Franklin supervisors hear proposal for ‘tiny house’ community
By J. Chambless
A community of tiny homes that would be rented by visitors might be coming to Franklin Township if approval is eventually granted. The Board of Supervisors were introduced to the proposal at their Oct. 16 meeting.
Benson McConkie gave a slide show presentation on a variety of tiny house communities around the country. The compact, barebones dwellings are meant to reduce environmental impact and trim excess consumption, and have become a trend nationwide.
McConkie is visiting several townships in the area to see if they would be receptive to his idea for an Airbnb community of no more than 15 tiny houses that visitors could rent. There would be no full-time residents. He pointed specifically to nearby Longwood Gardens as a source of out-of-town guests who need accommodations.
McConkie’s presentation highlighted a similar community in Elizabethtown, which is what the new community would emulate. He is gauging interest from several locations, asking municipalities to see how receptive they are to the idea, and if zoning would allow it.
At this time, tiny homes would be considered manufactured housing by Franklin Township’s zoning regulations. The board advised McConkie to check with the Chester County Health Department, since they saw septic as being one issue that could be a stumbling block for the proposal. The board invited McConkie to return once he had investigated how he would provide septic and water, and how he would deal with stormwater, for a tiny home community.

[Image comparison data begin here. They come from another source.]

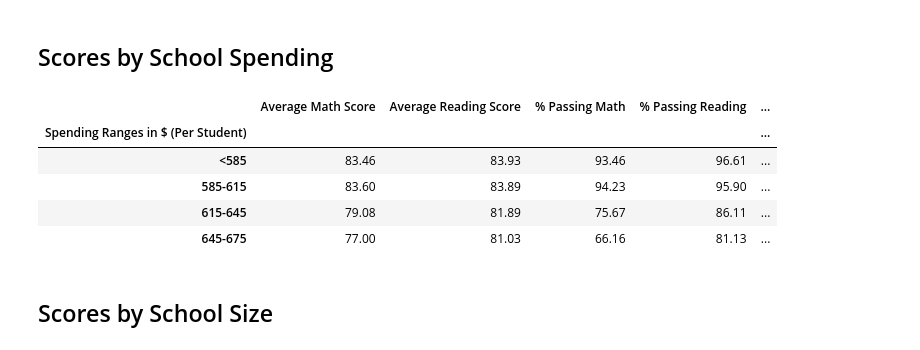
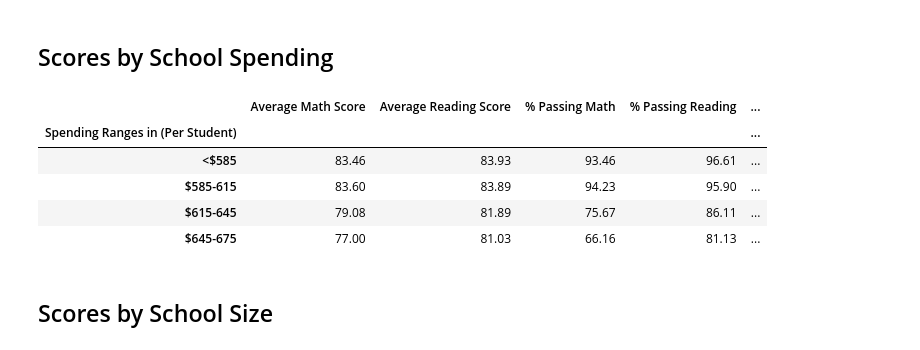
Before and after one commit to annasiatico/pandas-challenge, a Jupyter notebook: PyCitySchools/PyCitySchools.ipynb, the cells around one changed output. Saved outputs shown, nothing was run; the diff lists cells and outputs as text; code cells hidden in the pictures.

```diff
--- a/PyCitySchools/PyCitySchools.ipynb
+++ b/PyCitySchools/PyCitySchools.ipynb
@@ -232,20 +232,20 @@ school_spend_score = pd.merge(school_spend_df, per_student_budget_noindex, how="
 #school_spend_score
 # %%
 spending_bins = [0, 585, 615, 645, 675]
-group_names = ["<585", "585-615", "615-645", "645-675"]
+group_names = ["<$585", "$585-615", "$615-645", "$645-675"]
 
-school_spend_score["Spending Ranges in $ (Per Student)"] = pd.cut(school_spend_score["Per Student Budget"], spending_bins, labels=group_names)
+school_spend_score["Spending Ranges in (Per Student)"] = pd.cut(school_spend_score["Per Student Budget"], spending_bins, labels=group_names)
 school_spend_by_score = school_spend_score.drop(["Per Student Budget"], axis=1)
 
-school_spend_by_score = school_spend_by_score.groupby("Spending Ranges in $ (Per Student)")
+school_spend_by_score = school_spend_by_score.groupby("Spending Ranges in (Per Student)")
 school_spend_by_score.mean()
 # %% [output]
 |  | Average Math Score | Average Reading Score | % Passing Math | % Passing Reading | ... |
-| Spending Ranges in $ (Per Student) |  |  |  |  | ... |
-| <585 | 83.46 | 83.93 | 93.46 | 96.61 | ... |
-| 585-615 | 83.60 | 83.89 | 94.23 | 95.90 | ... |
-| 615-645 | 79.08 | 81.89 | 75.67 | 86.11 | ... |
-| 645-675 | 77.00 | 81.03 | 66.16 | 81.13 | ... |
+| Spending Ranges in (Per Student) |  |  |  |  | ... |
+| <$585 | 83.46 | 83.93 | 93.46 | 96.61 | ... |
+| $585-615 | 83.60 | 83.89 | 94.23 | 95.90 | ... |
+| $615-645 | 79.08 | 81.89 | 75.67 | 86.11 | ... |
+| $645-675 | 77.00 | 81.03 | 66.16 | 81.13 | ... |
 # %% [markdown]
 ## Scores by School Size
 # %%
```
Also changed, not shown: parts of 1 cell of this notebook.
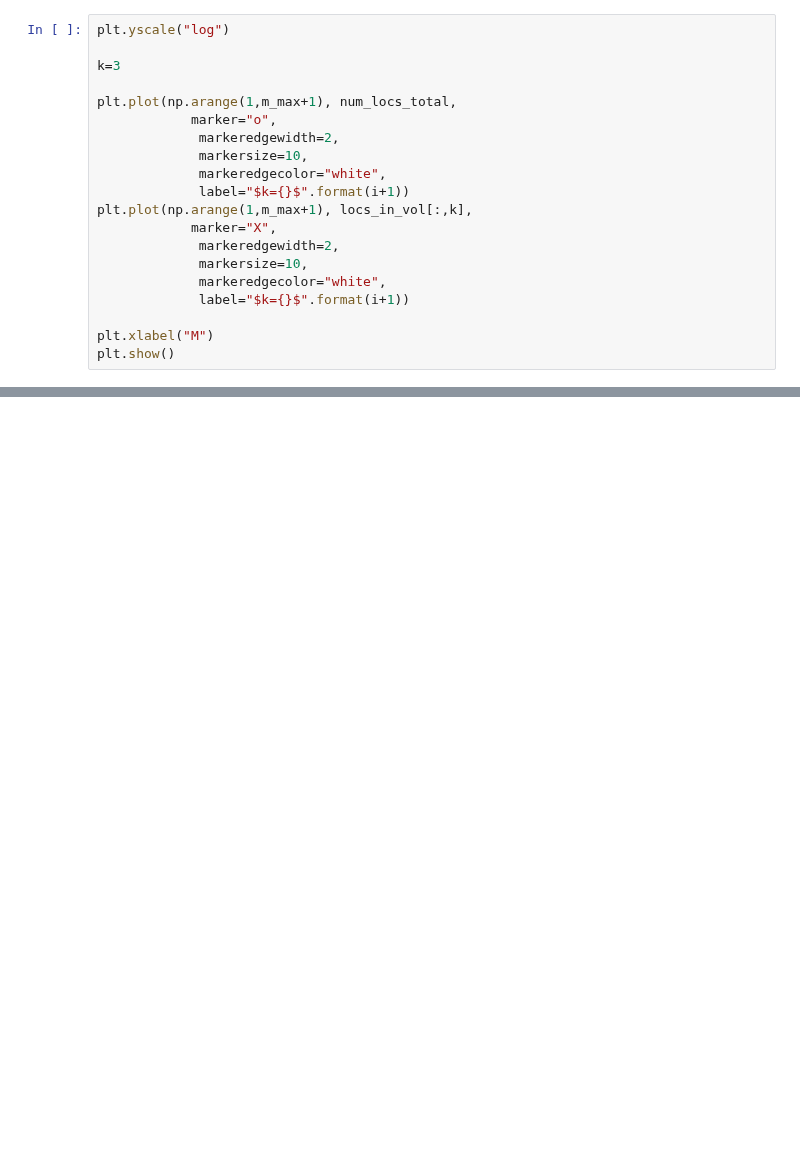
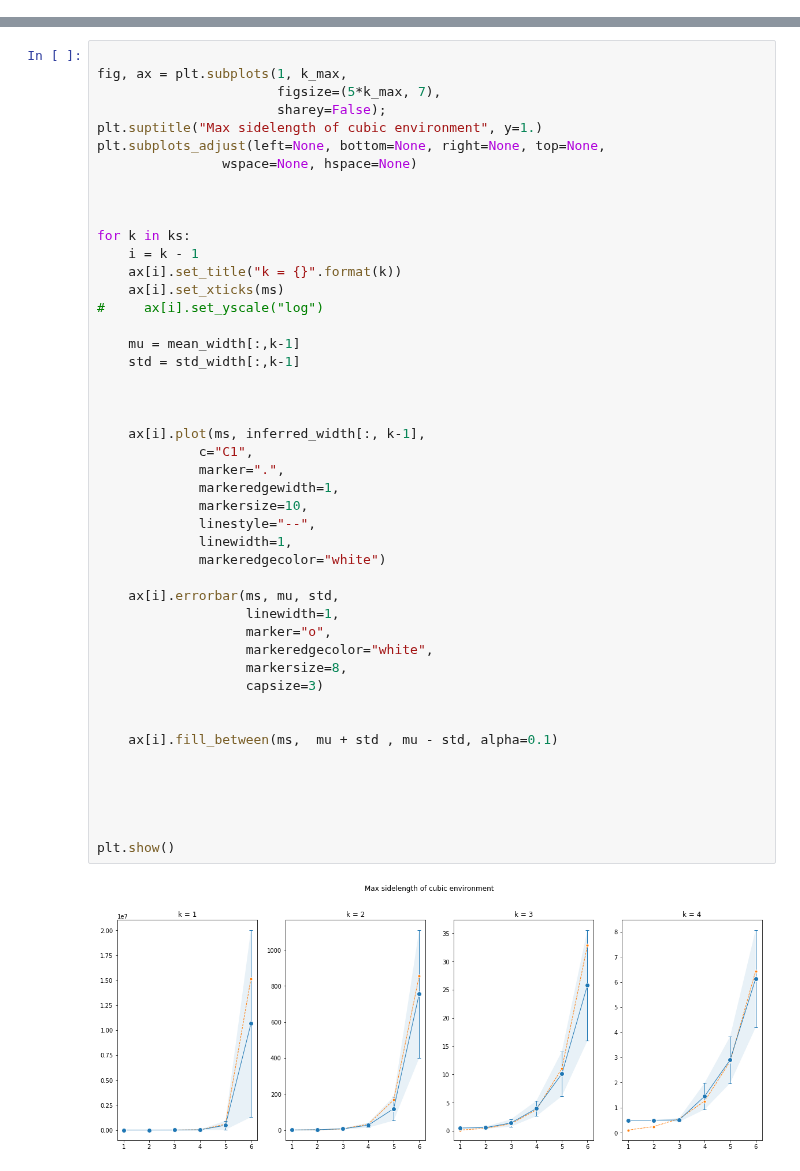
Before and after one commit to mirkoklukas/htmresearch, a Jupyter notebook: projects/kdimgrid/jupyter/Capacity graphs .ipynb, the cells around one changed output, grey strips where cells are left out. Drawn from its saved outputs; the diff is of its cells as text; blank space fills up the shorter version.

```diff
--- a/projects/kdimgrid/jupyter/Capacity graphs .ipynb
+++ b/projects/kdimgrid/jupyter/Capacity graphs .ipynb
@@ -288,20 +15,0 @@ plt.show()
-# %%
-plt.yscale("log")
-
-k=3
-
-plt.plot(np.arange(1,m_max+1), num_locs_total,
-            marker="o",
-             markeredgewidth=2,
-             markersize=10,
-             markeredgecolor="white",
-             label="$k={}$".format(i+1))
-plt.plot(np.arange(1,m_max+1), locs_in_vol[:,k],
-            marker="X",
-             markeredgewidth=2,
-             markersize=10,
-             markeredgecolor="white",
-             label="$k={}$".format(i+1))
-
-plt.xlabel("M")
-plt.show()
@@ -422,0 +84,48 @@ plt.show()
+# %%
+
+fig, ax = plt.subplots(1, k_max,
+                       figsize=(5*k_max, 7),
+                       sharey=False);
+plt.suptitle("Max sidelength of cubic environment", y=1.)
+plt.subplots_adjust(left=None, bottom=None, right=None, top=None,
+                wspace=None, hspace=None)
+
+
+
+for k in ks:
+    i = k - 1
+    ax[i].set_title("k = {}".format(k))
+    ax[i].set_xticks(ms)
+#     ax[i].set_yscale("log")
+
+    mu = mean_width[:,k-1]
+    std = std_width[:,k-1]
+
+
+
+    ax[i].plot(ms, inferred_width[:, k-1],
+             c="C1",
+             marker=".",
+             markeredgewidth=1,
+             markersize=10,
+             linestyle="--",
+             linewidth=1,
+             markeredgecolor="white")
+
+    ax[i].errorbar(ms, mu, std,
+                   linewidth=1,
+                   marker="o",
+                   markeredgecolor="white",
+                   markersize=8,
+                   capsize=3)
+
+
+    ax[i].fill_between(ms,  mu + std , mu - std, alpha=0.1)
+
+
+
+
+
+plt.show()
+# %% [output]
+[figure, added]
```
Also changed, not shown: parts of 32 cells of this notebook, 24 other files.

The vacant historic building at 3327 New London Road in Kemblesville was addressed by township solicitor Mark Thompson, who reported that the township won its appeal in the Court of Common Pleas. He will be contacting the District Court Judge to address the six violations that were on hold until the decision was reached.
HARB and Historical Commission chairman Paul Lagasse reported that an Oct. 8 meeting with PennDOT representatives went well. PennDOT will be installing crosswalks at the new three-way stop in Kemblesville, and is considering additional ones north and south of the gateway islands, which they also agreed to install.
They discussed ways to add greenery where the current grassy island will be replaced by new pavement markings, signage for the crosswalk and stop signs. Lagasse said he was pleased that PennDOT considered his letter, as well as their consideration of the requests for crosswalks and gateway islands.
To contact Staff Writer John Chambless, email firstname.lastname@example.org.